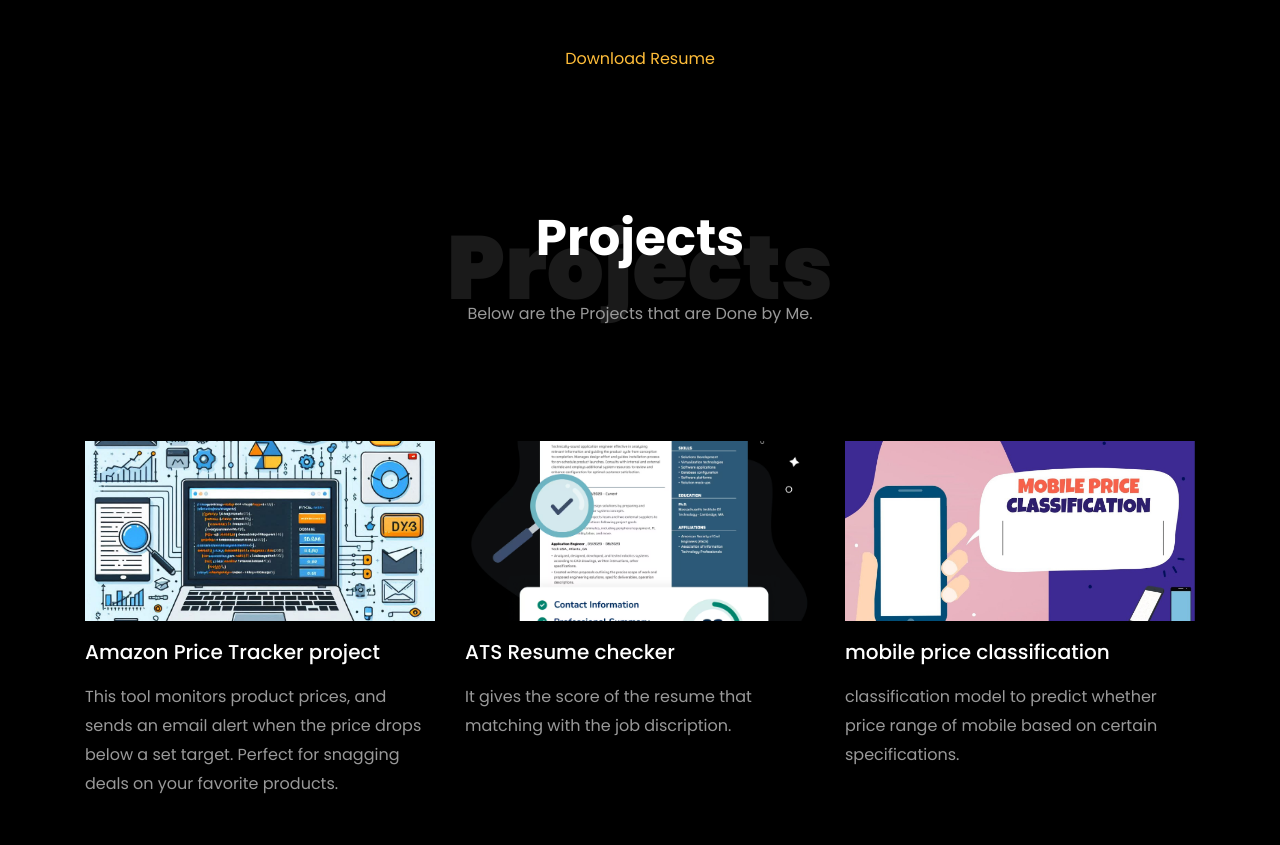
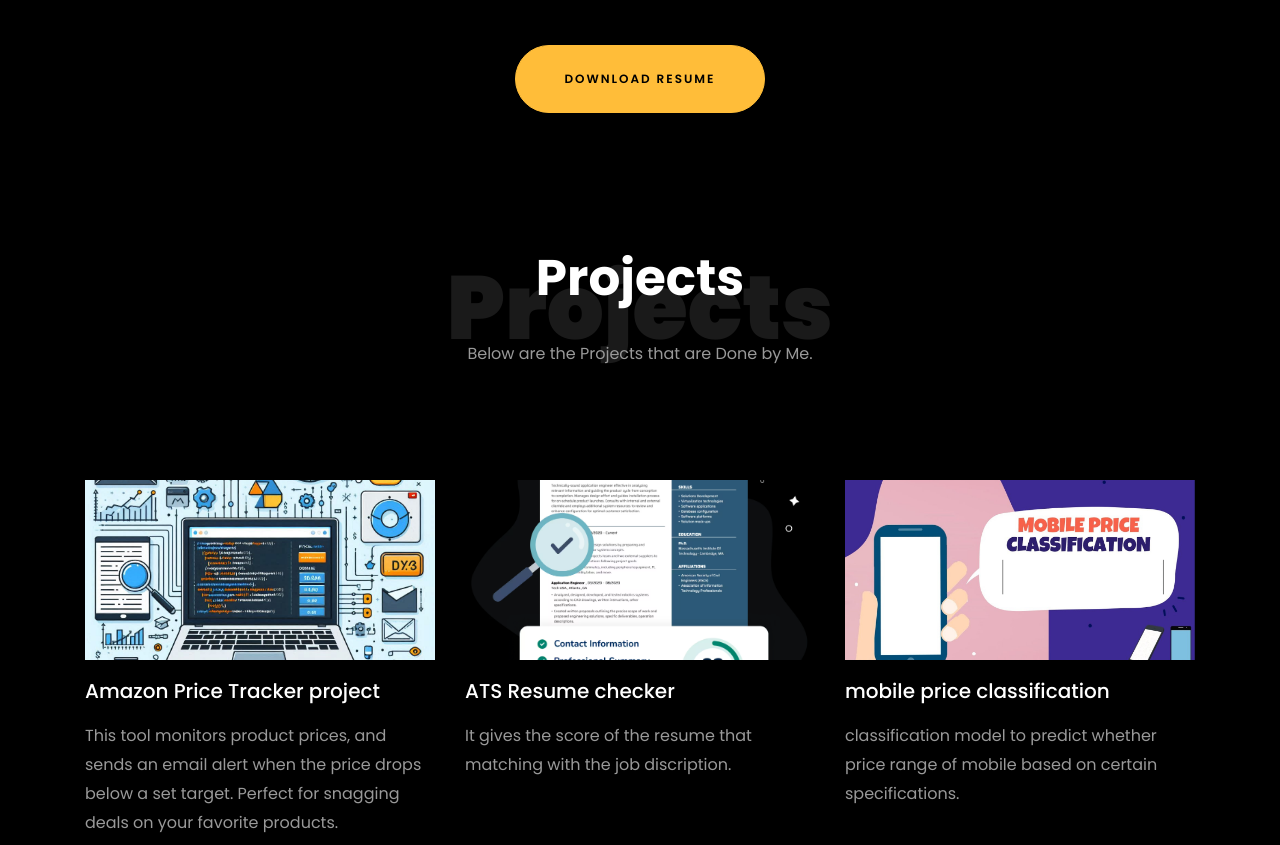
Before and after one commit to puneethsairama/pp, a plain HTML site: page index.html in a window 1280 px wide. Shown: the part 3937-4782 px from the top of the page. Drawn offline with Linux system fonts and the light colour scheme; animation ran at ten frames a second; files whose address does not match are found by name.

Commit message:
index.html

```diff
--- a/index.html
+++ b/index.html
@@ -439,7 +439,7 @@
 
     		<div class="row justify-content-center mt-5">
     			<div class="col-md-6 text-center ftco-animate">
-    				<p><a href="https://drive.google.com/file/d/1jRNky_zy3k42DF2ArdoJYfbNzl5Sozbm/view?usp=sharing">Download Resume</a></p>
+    				<p><a href="https://drive.google.com/file/d/1jRNky_zy3k42DF2ArdoJYfbNzl5Sozbm/view?usp=sharing"class="btn btn-primary py-4 px-5">Download Resume</a></p>
     			</div>
     		</div>
     	</div>
```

--- INSTRUCTIONS FOR THE TASK ---
Please reproduce each entry above word for word and keep the pictures out of the copy.

--- ANSWER SPACE ---
Before and after one commit to puneethsairama/pp, a plain HTML site: page index.html in a window 1280 px wide. Shown: the part 3937-4782 px from the top of the page. Drawn offline with Linux system fonts and the light colour scheme; animation ran at ten frames a second; files whose address does not match are found by name.

Commit message:
index.html

```diff
--- a/index.html
+++ b/index.html
@@ -439,7 +439,7 @@
 
     		<div class="row justify-content-center mt-5">
     			<div class="col-md-6 text-center ftco-animate">
-    				<p><a href="https://drive.google.com/file/d/1jRNky_zy3k42DF2ArdoJYfbNzl5Sozbm/view?usp=sharing">Download Resume</a></p>
+    				<p><a href="https://drive.google.com/file/d/1jRNky_zy3k42DF2ArdoJYfbNzl5Sozbm/view?usp=sharing"class="btn btn-primary py-4 px-5">Download Resume</a></p>
     			</div>
     		</div>
     	</div>
```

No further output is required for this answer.